Professor’s Composition Wins Award Nomination
Inspiration surrounds Joe L. Alexander.
It can come from a bird call, a waterfall, or a walk in the park. In the case of Alexander’s latest creation, “Arkansas Vignettes,” the Mississippi Women’s University music professor discovered all of these pieces during walks in Arkansas state parks and then turned that inspiration into a piece of classical music that shares his outdoor experiences. with the others.
“Nature played a big part in shaping the vignettes,” said Alexander, who started walking the parks in fall 2020. “Several of the rooms have bird calls and one has a waterfall. The title of each vignette refers to a state park or national park in Arkansas.”
The Mississippi Institute of Arts and Humanities (MIAL) recently recognized “Arkansas Vignettes” for nomination in the Classical Music Composition category. The nomination is the first for Alexandre.
Alexander said he tried to use the songs of birds he heard on his walks as melodies. There are four or five birdsong in the room. He said he then applied typical compositional techniques to expand and expand the movements.
Alexander began composing “Arkansas Vignettes” in February 2021, around the same time he became interested in the cries of birds he heard on his walks. The Bantam Winds trio performed “Arkansas Vignettes” virtually for its premiere at the Festival Internacional de Música de Campina Grande on July 8, 2021.
Alexander said he met two of the Bantam Winds members, oboist Kristin Leitterman and horn teacher Juli Buxbaum, at W’s Music by Women Festival. In 2020, clarinetist Erin Cameron joined the faculty at Arkansas State University and the trio was formed.

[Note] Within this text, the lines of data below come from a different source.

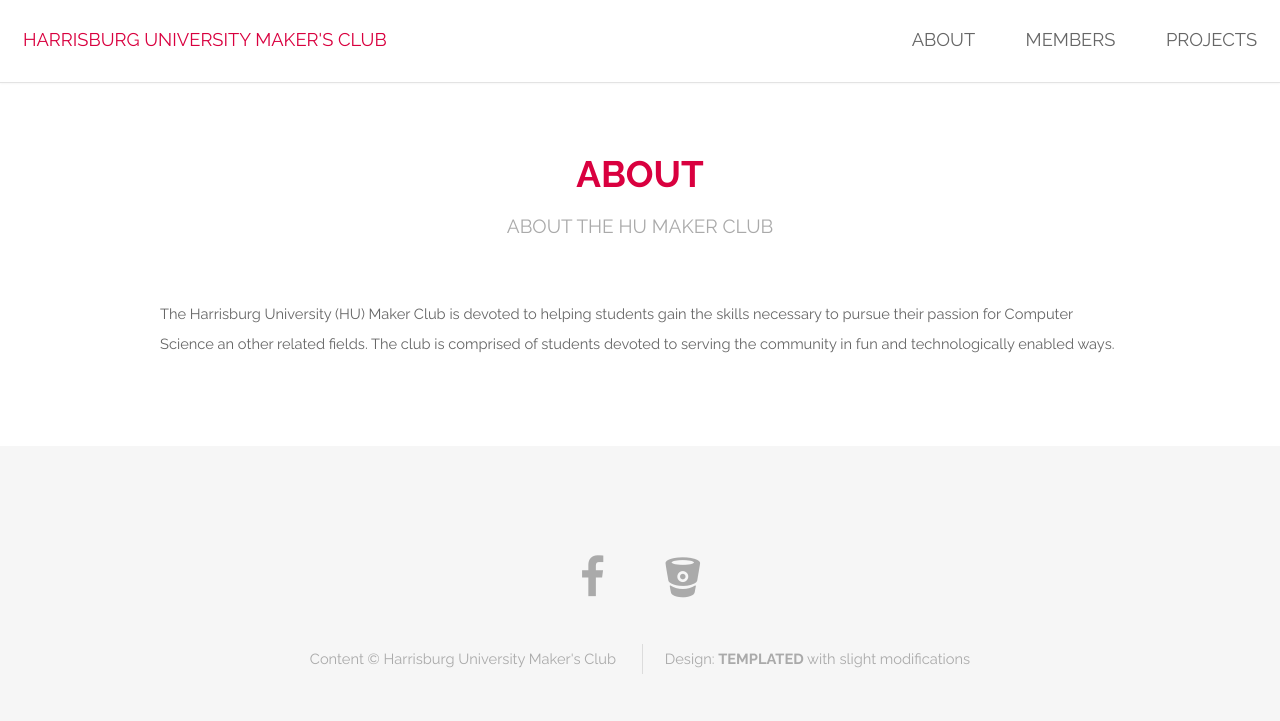
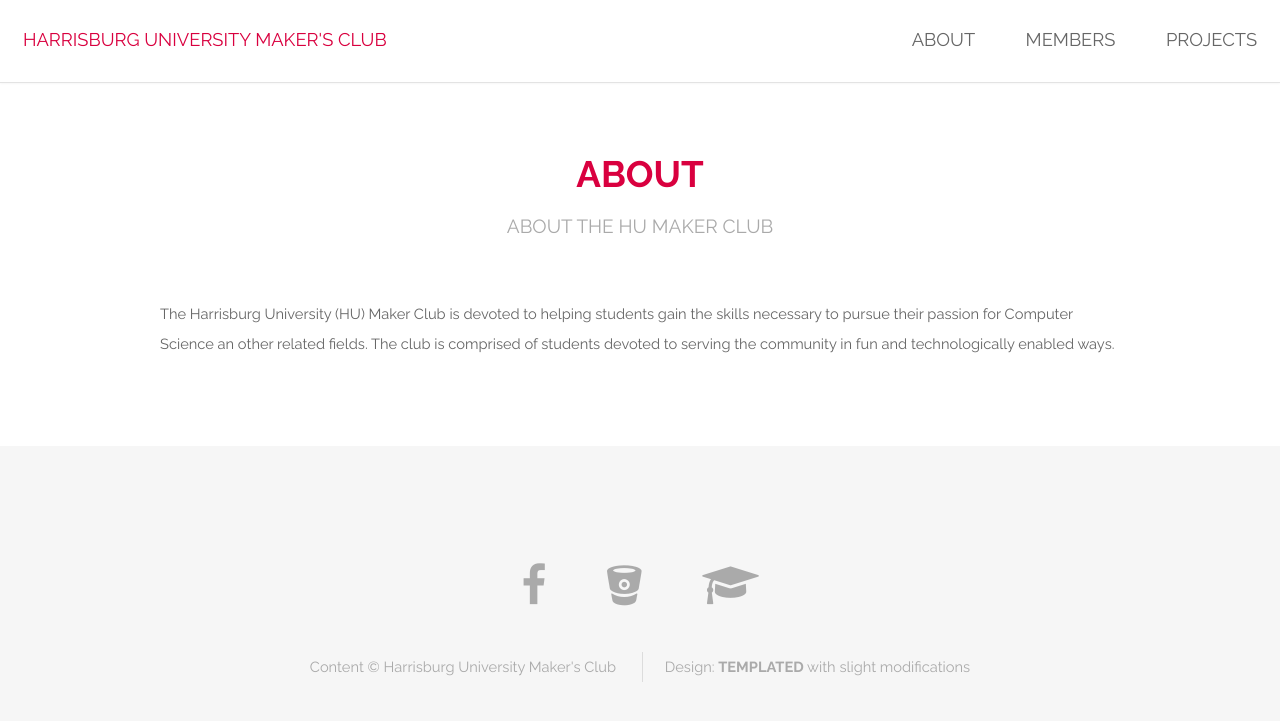
Before and after one commit to stripedpurple/hu-maker-club-site, a Jekyll site: the page built from about.md, in a window 1280 px wide. Shown: the top 721 px of the page. Built offline with Jekyll 4.4.1, drawn with Linux system fonts in a browser that asks for light colours.

Commit message:
added link to sea in footer

```diff
--- a/_includes/footer.html
+++ b/_includes/footer.html
@@ -7,6 +7,8 @@
 				{% if site.bitbucket %}
 				<li><a href="{{ site.bitbucket }}" class="icon fa-bitbucket"></a></li>
 				{% endif %}
+				<li><a href="http://sga.harrisburgu.edu/" class="icon fa fa-graduation-cap"></a></li>
+
 			</ul>
 			<ul class="copyright">
 				<li>Content &copy; {{ site.title }}</li>
```
Also changed, not shown: 1 other file.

Alexander said he sent the individual moves to the members of Bantam Winds as he completed them, and then the band read them. He said the trio members only made articulation/dynamic suggestions afterward.
Alexander said he researched each of the parks he visited and tried to figure out what the “main thing” was for each. He said he tried to create melodies that would be fun to play and listen to.
“Every time I create a piece, I consider it a game,” Alexander said. “I change the game for each play because I don’t want to ‘replay’ the same game over and over again. I’m not reinventing the wheel, but everyone is different. I consider who plays (level) and what audience the group will play.
Thomas Richardson, a Columbus native and graduate of The W’s MFA creative writing program, earned his first MIAL nomination in the poetry category for his book “How to Read: Poems.”
Winners will be announced June 11 at the annual awards banquet at the Mississippi Museum of Arts in Jackson.